### Required action
Restate word for word every entry that appears below, skipping its pictures.

### Dataset excerpts
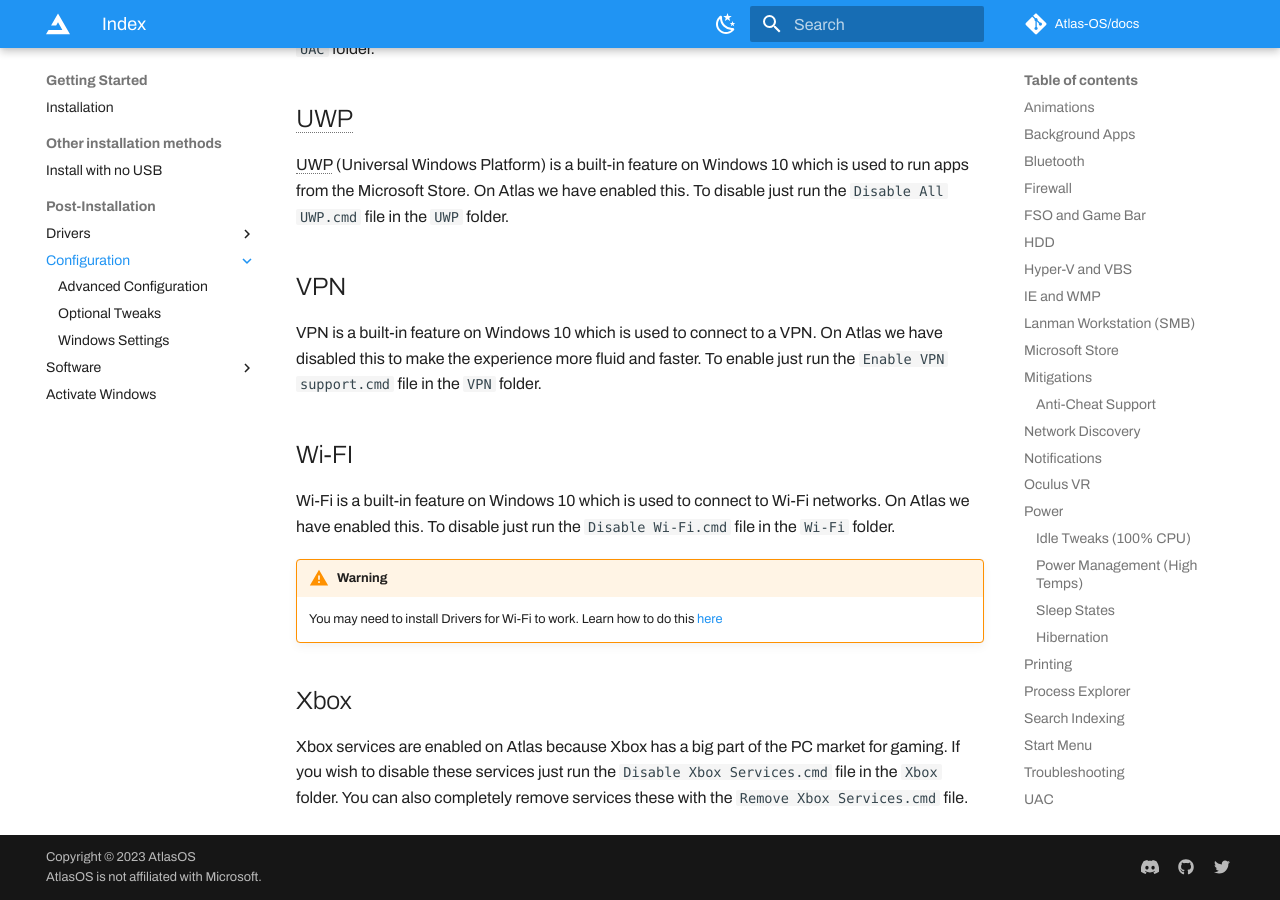
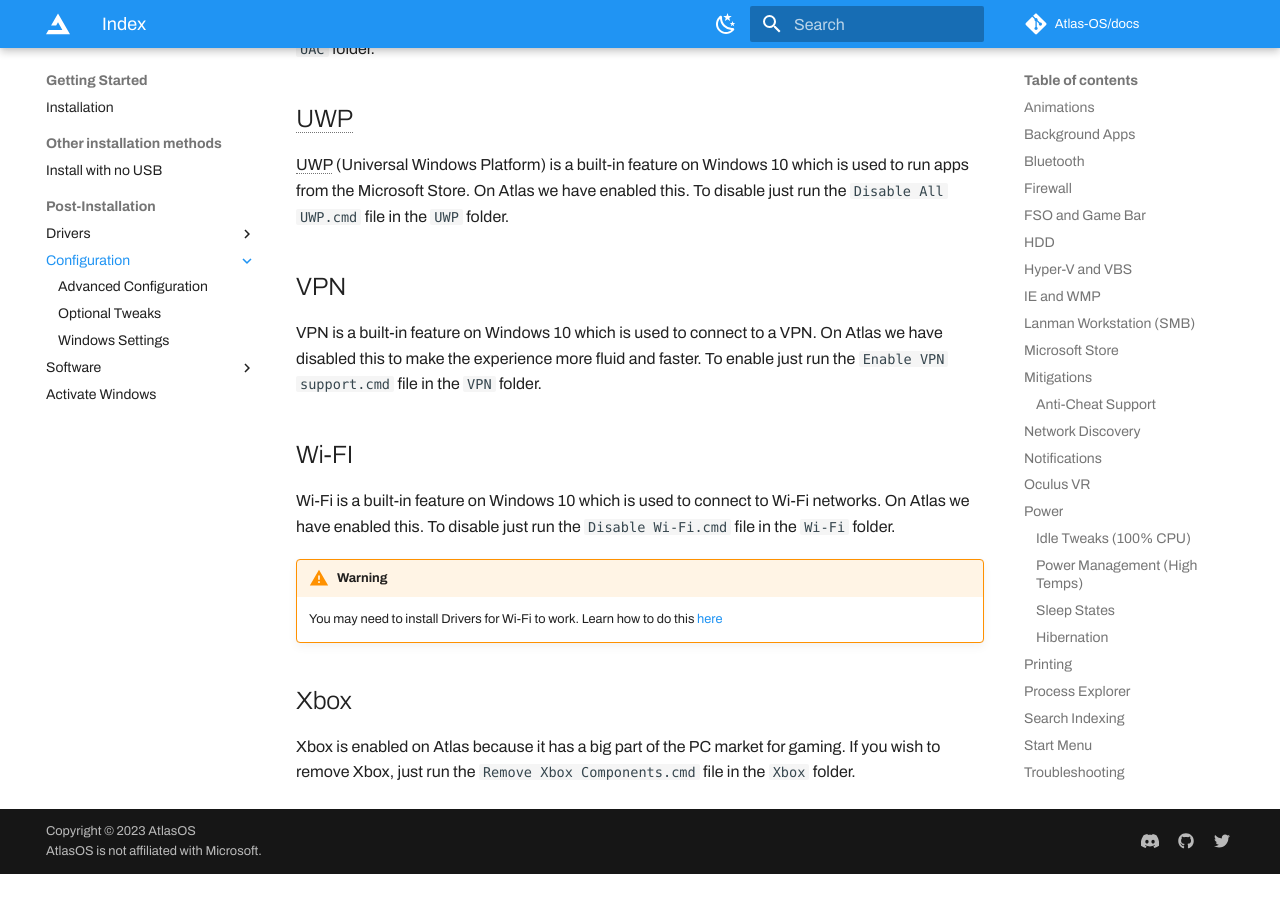
Before and after one commit to Atlas-OS/docs, an MkDocs documentation site: the page built from docs/Getting started/Post-Installation/Configuration/index.md, in a window 1280 px wide and 900 px high, scrolled down 6139 px. Built offline with MkDocs 1.6.1 and Material for MkDocs 9.7.7, drawn with Linux system fonts in a browser that asks for light colours; some web fonts are replaced; plug-ins that fetch from the network failed and are left out; comment, search, counter and statistics services are not loaded; after the commit the page ends 7013 px from its top, so only the background shows below that.

Commit message:
Update index.md

```diff
--- a/docs/Getting started/Post-Installation/Configuration/index.md
+++ b/docs/Getting started/Post-Installation/Configuration/index.md
@@ -163,4 +163,4 @@ Wi-Fi is a built-in feature on Windows 10 which is used to connect to Wi-Fi netw
     You may need to install Drivers for Wi-Fi to work. Learn how to do this [here](/Getting%20started/Post-Installation/Drivers/)
 ## Xbox
 
-Xbox services are enabled on Atlas because Xbox has a big part of the PC market for gaming. If you wish to disable these services just run the `Disable Xbox Services.cmd` file in the `Xbox` folder. You can also completely remove services these with the `Remove Xbox Services.cmd` file.
+Xbox is enabled on Atlas because it has a big part of the PC market for gaming. If you wish to remove Xbox, just run the `Remove Xbox Components.cmd` file in the `Xbox` folder.
```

### Result for this exercise
Before and after one commit to Atlas-OS/docs, an MkDocs documentation site: the page built from docs/Getting started/Post-Installation/Configuration/index.md, in a window 1280 px wide and 900 px high, scrolled down 6139 px. Built offline with MkDocs 1.6.1 and Material for MkDocs 9.7.7, drawn with Linux system fonts in a browser that asks for light colours; some web fonts are replaced; plug-ins that fetch from the network failed and are left out; comment, search, counter and statistics services are not loaded; after the commit the page ends 7013 px from its top, so only the background shows below that.

Commit message:
Update index.md

```diff
--- a/docs/Getting started/Post-Installation/Configuration/index.md
+++ b/docs/Getting started/Post-Installation/Configuration/index.md
@@ -163,4 +163,4 @@ Wi-Fi is a built-in feature on Windows 10 which is used to connect to Wi-Fi netw
     You may need to install Drivers for Wi-Fi to work. Learn how to do this [here](/Getting%20started/Post-Installation/Drivers/)
 ## Xbox
 
-Xbox services are enabled on Atlas because Xbox has a big part of the PC market for gaming. If you wish to disable these services just run the `Disable Xbox Services.cmd` file in the `Xbox` folder. You can also completely remove services these with the `Remove Xbox Services.cmd` file.
+Xbox is enabled on Atlas because it has a big part of the PC market for gaming. If you wish to remove Xbox, just run the `Remove Xbox Components.cmd` file in the `Xbox` folder.
```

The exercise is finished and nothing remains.